TASK INSTRUCTIONS: Given the records below, pull every line with the word "setError" into the answer.
======== INFORMATION SUPPLIED ========
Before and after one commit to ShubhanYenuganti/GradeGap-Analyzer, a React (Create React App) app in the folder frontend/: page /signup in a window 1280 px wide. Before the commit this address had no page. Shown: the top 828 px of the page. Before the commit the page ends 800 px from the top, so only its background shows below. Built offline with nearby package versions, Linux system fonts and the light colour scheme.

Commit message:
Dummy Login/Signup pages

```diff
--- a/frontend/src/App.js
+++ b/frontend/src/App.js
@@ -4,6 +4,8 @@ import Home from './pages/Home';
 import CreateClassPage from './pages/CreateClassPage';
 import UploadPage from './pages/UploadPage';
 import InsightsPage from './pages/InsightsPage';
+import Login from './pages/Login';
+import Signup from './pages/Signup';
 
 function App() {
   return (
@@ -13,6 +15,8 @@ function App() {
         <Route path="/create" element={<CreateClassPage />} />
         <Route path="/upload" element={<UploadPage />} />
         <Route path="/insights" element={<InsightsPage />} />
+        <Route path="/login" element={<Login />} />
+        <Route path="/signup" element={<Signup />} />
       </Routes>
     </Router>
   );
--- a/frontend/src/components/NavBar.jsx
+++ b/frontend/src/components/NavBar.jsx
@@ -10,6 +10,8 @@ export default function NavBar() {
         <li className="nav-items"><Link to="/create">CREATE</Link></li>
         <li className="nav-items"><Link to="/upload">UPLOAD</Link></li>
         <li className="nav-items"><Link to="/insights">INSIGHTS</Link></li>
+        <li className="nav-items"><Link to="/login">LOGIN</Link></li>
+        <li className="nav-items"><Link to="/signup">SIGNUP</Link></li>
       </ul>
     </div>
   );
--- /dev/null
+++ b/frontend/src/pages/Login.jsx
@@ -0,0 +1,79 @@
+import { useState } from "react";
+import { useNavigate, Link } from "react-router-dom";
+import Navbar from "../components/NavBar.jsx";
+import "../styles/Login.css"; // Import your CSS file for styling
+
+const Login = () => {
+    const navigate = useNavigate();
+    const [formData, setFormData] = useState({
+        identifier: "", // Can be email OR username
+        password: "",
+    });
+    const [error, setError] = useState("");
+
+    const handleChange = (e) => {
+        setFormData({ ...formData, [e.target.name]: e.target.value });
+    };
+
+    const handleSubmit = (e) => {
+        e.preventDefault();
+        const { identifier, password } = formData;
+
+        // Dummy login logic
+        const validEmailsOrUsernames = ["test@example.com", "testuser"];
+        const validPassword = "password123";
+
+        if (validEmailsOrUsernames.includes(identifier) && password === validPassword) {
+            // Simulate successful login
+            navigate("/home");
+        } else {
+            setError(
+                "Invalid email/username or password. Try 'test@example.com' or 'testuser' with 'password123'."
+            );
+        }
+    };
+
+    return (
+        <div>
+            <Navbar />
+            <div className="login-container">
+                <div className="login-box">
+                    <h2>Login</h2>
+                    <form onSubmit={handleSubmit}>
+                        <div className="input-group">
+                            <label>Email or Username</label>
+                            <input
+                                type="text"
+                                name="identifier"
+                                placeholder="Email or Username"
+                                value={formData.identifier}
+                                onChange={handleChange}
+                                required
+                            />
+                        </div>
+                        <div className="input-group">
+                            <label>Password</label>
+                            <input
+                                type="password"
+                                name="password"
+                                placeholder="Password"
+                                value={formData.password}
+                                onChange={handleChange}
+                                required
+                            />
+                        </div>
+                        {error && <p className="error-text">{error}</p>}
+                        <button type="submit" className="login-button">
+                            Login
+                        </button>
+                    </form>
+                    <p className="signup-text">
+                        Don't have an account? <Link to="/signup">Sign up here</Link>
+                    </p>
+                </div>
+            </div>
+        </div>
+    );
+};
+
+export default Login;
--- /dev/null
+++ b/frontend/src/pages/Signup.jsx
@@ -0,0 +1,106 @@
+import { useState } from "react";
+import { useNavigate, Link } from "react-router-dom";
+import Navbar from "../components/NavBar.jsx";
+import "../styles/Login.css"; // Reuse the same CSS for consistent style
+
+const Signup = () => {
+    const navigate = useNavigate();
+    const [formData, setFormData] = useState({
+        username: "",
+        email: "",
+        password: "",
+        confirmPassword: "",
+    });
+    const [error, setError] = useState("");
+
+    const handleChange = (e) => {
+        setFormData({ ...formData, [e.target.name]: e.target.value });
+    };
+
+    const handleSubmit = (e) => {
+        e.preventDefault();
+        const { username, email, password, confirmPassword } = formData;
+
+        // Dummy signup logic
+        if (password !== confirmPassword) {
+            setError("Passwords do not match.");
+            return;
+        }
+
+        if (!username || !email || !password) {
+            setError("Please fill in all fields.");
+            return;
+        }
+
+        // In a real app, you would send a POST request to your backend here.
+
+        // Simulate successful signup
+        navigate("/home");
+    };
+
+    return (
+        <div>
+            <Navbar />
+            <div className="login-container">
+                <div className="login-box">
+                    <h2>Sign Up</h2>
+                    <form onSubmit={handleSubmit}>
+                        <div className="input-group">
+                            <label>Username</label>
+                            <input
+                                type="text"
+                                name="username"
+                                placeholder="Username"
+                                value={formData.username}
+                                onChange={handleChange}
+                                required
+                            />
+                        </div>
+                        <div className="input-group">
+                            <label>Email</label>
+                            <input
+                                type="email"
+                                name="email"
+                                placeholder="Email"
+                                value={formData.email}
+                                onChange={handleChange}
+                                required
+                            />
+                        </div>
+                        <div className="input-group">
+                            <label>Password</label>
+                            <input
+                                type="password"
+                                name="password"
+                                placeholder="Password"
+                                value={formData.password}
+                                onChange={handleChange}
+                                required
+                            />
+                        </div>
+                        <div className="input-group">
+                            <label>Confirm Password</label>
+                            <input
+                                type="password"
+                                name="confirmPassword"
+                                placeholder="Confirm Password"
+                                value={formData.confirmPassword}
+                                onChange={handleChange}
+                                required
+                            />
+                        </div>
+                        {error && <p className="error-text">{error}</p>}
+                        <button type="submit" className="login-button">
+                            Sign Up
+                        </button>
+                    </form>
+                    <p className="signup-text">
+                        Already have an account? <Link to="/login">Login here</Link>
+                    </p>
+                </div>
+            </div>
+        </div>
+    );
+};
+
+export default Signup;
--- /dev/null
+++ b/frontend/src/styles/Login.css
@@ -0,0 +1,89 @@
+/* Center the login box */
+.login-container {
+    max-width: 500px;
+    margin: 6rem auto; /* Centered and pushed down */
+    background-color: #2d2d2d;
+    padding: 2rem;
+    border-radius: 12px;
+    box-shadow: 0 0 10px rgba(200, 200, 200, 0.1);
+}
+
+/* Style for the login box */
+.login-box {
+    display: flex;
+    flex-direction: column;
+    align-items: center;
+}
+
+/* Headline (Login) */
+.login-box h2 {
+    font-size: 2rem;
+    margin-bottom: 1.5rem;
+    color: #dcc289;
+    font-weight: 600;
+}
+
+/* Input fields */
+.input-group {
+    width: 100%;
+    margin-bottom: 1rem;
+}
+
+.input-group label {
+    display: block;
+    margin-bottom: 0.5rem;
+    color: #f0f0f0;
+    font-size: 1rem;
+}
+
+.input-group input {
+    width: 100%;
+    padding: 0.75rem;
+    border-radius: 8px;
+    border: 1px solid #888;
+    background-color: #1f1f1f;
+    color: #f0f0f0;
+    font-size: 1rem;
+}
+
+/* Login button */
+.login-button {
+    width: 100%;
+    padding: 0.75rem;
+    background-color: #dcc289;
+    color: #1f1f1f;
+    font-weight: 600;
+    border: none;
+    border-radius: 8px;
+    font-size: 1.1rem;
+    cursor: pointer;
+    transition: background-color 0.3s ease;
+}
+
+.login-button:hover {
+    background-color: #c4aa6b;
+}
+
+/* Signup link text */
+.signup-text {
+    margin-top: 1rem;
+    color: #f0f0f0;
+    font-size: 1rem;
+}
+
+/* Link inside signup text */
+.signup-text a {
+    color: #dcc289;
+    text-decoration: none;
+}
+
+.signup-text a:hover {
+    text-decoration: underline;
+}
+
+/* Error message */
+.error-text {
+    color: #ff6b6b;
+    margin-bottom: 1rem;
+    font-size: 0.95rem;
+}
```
========
PROBLEM SOLUTION:
+    const [error, setError] = useState("");
+            setError(
+    const [error, setError] = useState("");
+            setError("Passwords do not match.");
+            setError("Please fill in all fields.");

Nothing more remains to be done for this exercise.